## Exercise description
Go from the first line below to the one with "Also changed, not shown: parts of 38" and print each line exactly.

## Available records

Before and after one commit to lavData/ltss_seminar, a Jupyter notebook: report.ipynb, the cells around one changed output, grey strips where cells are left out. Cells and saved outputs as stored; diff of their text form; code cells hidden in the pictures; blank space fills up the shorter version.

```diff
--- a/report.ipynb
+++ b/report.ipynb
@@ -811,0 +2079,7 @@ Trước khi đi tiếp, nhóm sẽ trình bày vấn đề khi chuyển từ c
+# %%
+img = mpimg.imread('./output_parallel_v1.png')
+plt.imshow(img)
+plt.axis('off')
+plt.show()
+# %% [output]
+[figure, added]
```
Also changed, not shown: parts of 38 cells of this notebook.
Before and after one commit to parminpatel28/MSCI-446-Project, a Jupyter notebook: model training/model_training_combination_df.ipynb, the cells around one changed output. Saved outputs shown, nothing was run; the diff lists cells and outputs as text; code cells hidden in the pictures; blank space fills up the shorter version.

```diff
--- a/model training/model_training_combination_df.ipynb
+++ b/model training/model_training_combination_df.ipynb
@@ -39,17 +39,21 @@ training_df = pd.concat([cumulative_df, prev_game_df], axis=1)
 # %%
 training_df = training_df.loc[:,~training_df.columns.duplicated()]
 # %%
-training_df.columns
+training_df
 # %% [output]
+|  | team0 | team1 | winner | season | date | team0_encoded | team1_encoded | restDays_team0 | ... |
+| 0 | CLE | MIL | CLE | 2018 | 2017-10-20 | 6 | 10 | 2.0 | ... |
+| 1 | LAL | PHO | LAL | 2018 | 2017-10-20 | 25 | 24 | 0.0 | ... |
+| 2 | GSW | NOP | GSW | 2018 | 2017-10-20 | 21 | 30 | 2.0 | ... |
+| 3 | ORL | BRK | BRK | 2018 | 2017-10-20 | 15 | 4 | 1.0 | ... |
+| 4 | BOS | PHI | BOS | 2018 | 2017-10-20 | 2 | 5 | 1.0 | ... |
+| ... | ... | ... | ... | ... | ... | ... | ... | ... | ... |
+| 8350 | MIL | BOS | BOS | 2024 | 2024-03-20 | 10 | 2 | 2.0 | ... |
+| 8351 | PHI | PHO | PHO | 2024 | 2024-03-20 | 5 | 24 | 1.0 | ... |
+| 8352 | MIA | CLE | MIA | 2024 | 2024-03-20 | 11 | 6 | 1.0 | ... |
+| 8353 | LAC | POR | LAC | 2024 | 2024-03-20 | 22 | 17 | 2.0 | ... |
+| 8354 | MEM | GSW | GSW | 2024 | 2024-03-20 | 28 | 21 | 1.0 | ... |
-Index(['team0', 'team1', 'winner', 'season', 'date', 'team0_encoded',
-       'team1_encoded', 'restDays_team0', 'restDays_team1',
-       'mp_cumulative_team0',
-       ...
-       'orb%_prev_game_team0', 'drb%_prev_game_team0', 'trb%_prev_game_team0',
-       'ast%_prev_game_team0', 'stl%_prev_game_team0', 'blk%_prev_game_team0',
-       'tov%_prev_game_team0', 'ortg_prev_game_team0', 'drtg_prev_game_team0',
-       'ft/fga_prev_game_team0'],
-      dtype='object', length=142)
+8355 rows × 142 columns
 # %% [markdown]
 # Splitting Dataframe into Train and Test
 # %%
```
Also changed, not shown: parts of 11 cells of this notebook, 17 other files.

## Task answer
Before and after one commit to lavData/ltss_seminar, a Jupyter notebook: report.ipynb, the cells around one changed output, grey strips where cells are left out. Cells and saved outputs as stored; diff of their text form; code cells hidden in the pictures; blank space fills up the shorter version.

```diff
--- a/report.ipynb
+++ b/report.ipynb
@@ -811,0 +2079,7 @@ Trước khi đi tiếp, nhóm sẽ trình bày vấn đề khi chuyển từ c
+# %%
+img = mpimg.imread('./output_parallel_v1.png')
+plt.imshow(img)
+plt.axis('off')
+plt.show()
+# %% [output]
+[figure, added]
```
Also changed, not shown: parts of 38 cells of this notebook.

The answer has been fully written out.